Work request — Each entry is to be retyped exactly as it appears, and each image is to be dropped.

Data for this task —
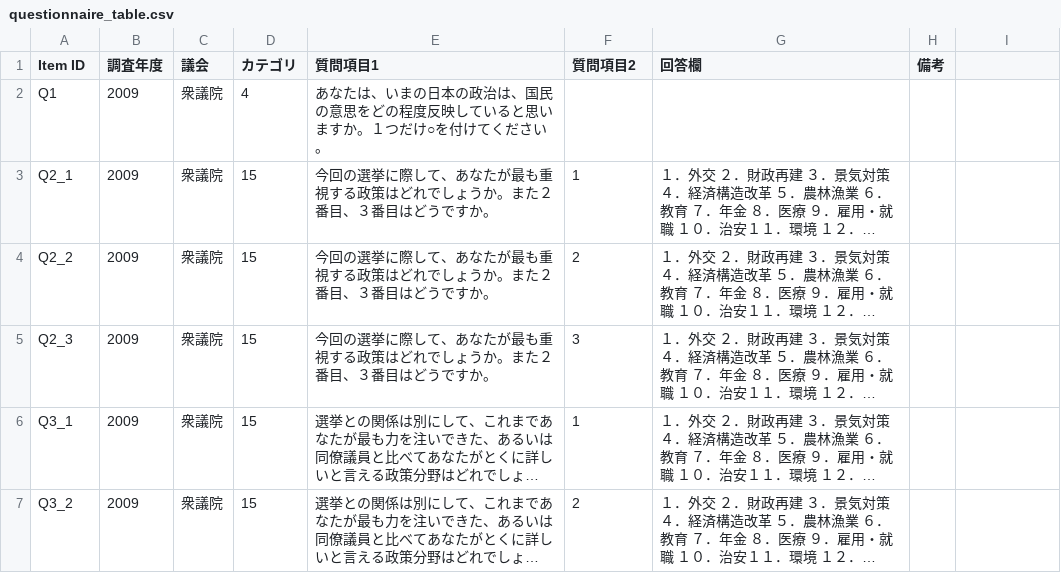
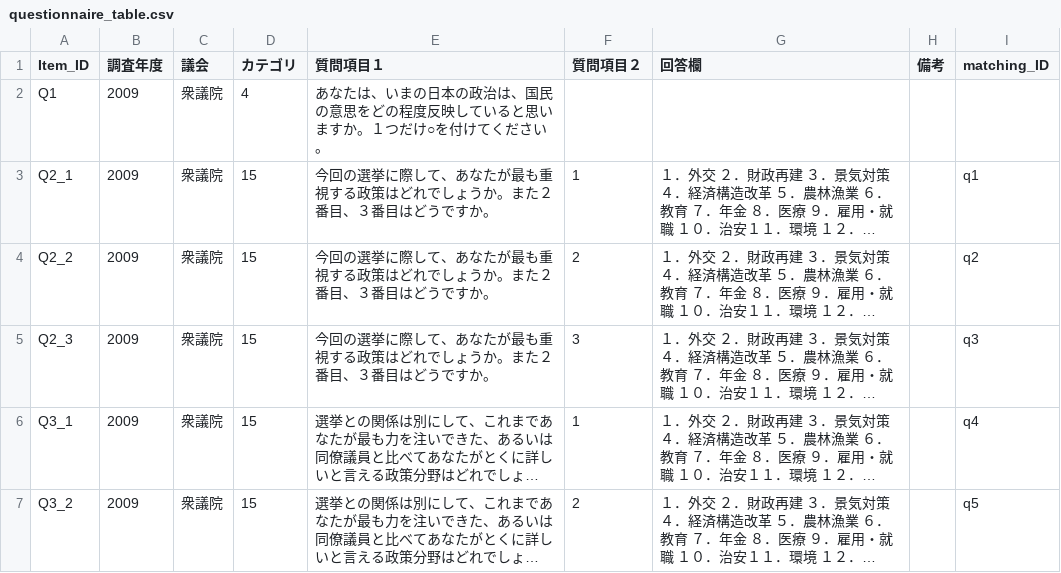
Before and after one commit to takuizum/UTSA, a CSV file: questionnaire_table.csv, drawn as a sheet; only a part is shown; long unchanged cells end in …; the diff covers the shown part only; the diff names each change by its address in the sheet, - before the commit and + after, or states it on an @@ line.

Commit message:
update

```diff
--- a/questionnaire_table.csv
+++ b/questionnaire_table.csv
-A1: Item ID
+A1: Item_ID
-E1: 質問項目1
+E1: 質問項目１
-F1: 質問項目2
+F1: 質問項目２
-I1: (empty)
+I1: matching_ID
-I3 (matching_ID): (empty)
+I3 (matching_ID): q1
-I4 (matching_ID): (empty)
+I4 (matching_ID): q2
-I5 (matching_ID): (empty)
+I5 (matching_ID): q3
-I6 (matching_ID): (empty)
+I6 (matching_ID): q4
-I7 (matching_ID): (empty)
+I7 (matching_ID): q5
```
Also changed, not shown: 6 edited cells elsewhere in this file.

Result for this task —
Before and after one commit to takuizum/UTSA, a CSV file: questionnaire_table.csv, drawn as a sheet; only a part is shown; long unchanged cells end in …; the diff covers the shown part only; the diff names each change by its address in the sheet, - before the commit and + after, or states it on an @@ line.

Commit message:
update

```diff
--- a/questionnaire_table.csv
+++ b/questionnaire_table.csv
-A1: Item ID
+A1: Item_ID
-E1: 質問項目1
+E1: 質問項目１
-F1: 質問項目2
+F1: 質問項目２
-I1: (empty)
+I1: matching_ID
-I3 (matching_ID): (empty)
+I3 (matching_ID): q1
-I4 (matching_ID): (empty)
+I4 (matching_ID): q2
-I5 (matching_ID): (empty)
+I5 (matching_ID): q3
-I6 (matching_ID): (empty)
+I6 (matching_ID): q4
-I7 (matching_ID): (empty)
+I7 (matching_ID): q5
```
Also changed, not shown: 6 edited cells elsewhere in this file.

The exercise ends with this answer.